Exercise aim: Starting at the top line and ending at the last, restate the records exactly.

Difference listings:
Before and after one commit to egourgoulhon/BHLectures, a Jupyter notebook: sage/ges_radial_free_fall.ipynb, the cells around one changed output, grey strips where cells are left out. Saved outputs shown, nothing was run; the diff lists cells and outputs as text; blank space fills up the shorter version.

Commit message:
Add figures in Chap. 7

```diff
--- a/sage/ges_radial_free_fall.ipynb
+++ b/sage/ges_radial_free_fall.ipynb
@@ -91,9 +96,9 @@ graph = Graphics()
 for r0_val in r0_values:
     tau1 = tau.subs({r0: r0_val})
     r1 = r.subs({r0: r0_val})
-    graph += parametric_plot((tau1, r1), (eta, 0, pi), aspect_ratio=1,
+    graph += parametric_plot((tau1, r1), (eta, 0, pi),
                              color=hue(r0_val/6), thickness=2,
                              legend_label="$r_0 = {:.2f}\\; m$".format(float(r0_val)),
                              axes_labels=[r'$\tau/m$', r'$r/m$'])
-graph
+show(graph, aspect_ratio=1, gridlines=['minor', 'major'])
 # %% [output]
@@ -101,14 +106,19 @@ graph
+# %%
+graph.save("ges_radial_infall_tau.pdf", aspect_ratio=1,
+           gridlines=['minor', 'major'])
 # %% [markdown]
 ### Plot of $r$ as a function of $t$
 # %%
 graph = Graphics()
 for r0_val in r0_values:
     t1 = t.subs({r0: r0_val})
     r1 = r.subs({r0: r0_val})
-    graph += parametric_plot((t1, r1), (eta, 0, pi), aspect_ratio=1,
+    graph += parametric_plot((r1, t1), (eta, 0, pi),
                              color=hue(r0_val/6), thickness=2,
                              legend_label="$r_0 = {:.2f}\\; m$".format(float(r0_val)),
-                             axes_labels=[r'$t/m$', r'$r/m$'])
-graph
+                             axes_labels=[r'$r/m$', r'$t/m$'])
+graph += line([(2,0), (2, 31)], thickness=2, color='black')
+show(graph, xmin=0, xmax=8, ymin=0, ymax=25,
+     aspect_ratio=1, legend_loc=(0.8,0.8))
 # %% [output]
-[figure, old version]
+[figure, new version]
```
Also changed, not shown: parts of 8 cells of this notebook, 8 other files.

Output:
Before and after one commit to egourgoulhon/BHLectures, a Jupyter notebook: sage/ges_radial_free_fall.ipynb, the cells around one changed output, grey strips where cells are left out. Saved outputs shown, nothing was run; the diff lists cells and outputs as text; blank space fills up the shorter version.

Commit message:
Add figures in Chap. 7

```diff
--- a/sage/ges_radial_free_fall.ipynb
+++ b/sage/ges_radial_free_fall.ipynb
@@ -91,9 +96,9 @@ graph = Graphics()
 for r0_val in r0_values:
     tau1 = tau.subs({r0: r0_val})
     r1 = r.subs({r0: r0_val})
-    graph += parametric_plot((tau1, r1), (eta, 0, pi), aspect_ratio=1,
+    graph += parametric_plot((tau1, r1), (eta, 0, pi),
                              color=hue(r0_val/6), thickness=2,
                              legend_label="$r_0 = {:.2f}\\; m$".format(float(r0_val)),
                              axes_labels=[r'$\tau/m$', r'$r/m$'])
-graph
+show(graph, aspect_ratio=1, gridlines=['minor', 'major'])
 # %% [output]
@@ -101,14 +106,19 @@ graph
+# %%
+graph.save("ges_radial_infall_tau.pdf", aspect_ratio=1,
+           gridlines=['minor', 'major'])
 # %% [markdown]
 ### Plot of $r$ as a function of $t$
 # %%
 graph = Graphics()
 for r0_val in r0_values:
     t1 = t.subs({r0: r0_val})
     r1 = r.subs({r0: r0_val})
-    graph += parametric_plot((t1, r1), (eta, 0, pi), aspect_ratio=1,
+    graph += parametric_plot((r1, t1), (eta, 0, pi),
                              color=hue(r0_val/6), thickness=2,
                              legend_label="$r_0 = {:.2f}\\; m$".format(float(r0_val)),
-                             axes_labels=[r'$t/m$', r'$r/m$'])
-graph
+                             axes_labels=[r'$r/m$', r'$t/m$'])
+graph += line([(2,0), (2, 31)], thickness=2, color='black')
+show(graph, xmin=0, xmax=8, ymin=0, ymax=25,
+     aspect_ratio=1, legend_loc=(0.8,0.8))
 # %% [output]
-[figure, old version]
+[figure, new version]
```
Also changed, not shown: parts of 8 cells of this notebook, 8 other files.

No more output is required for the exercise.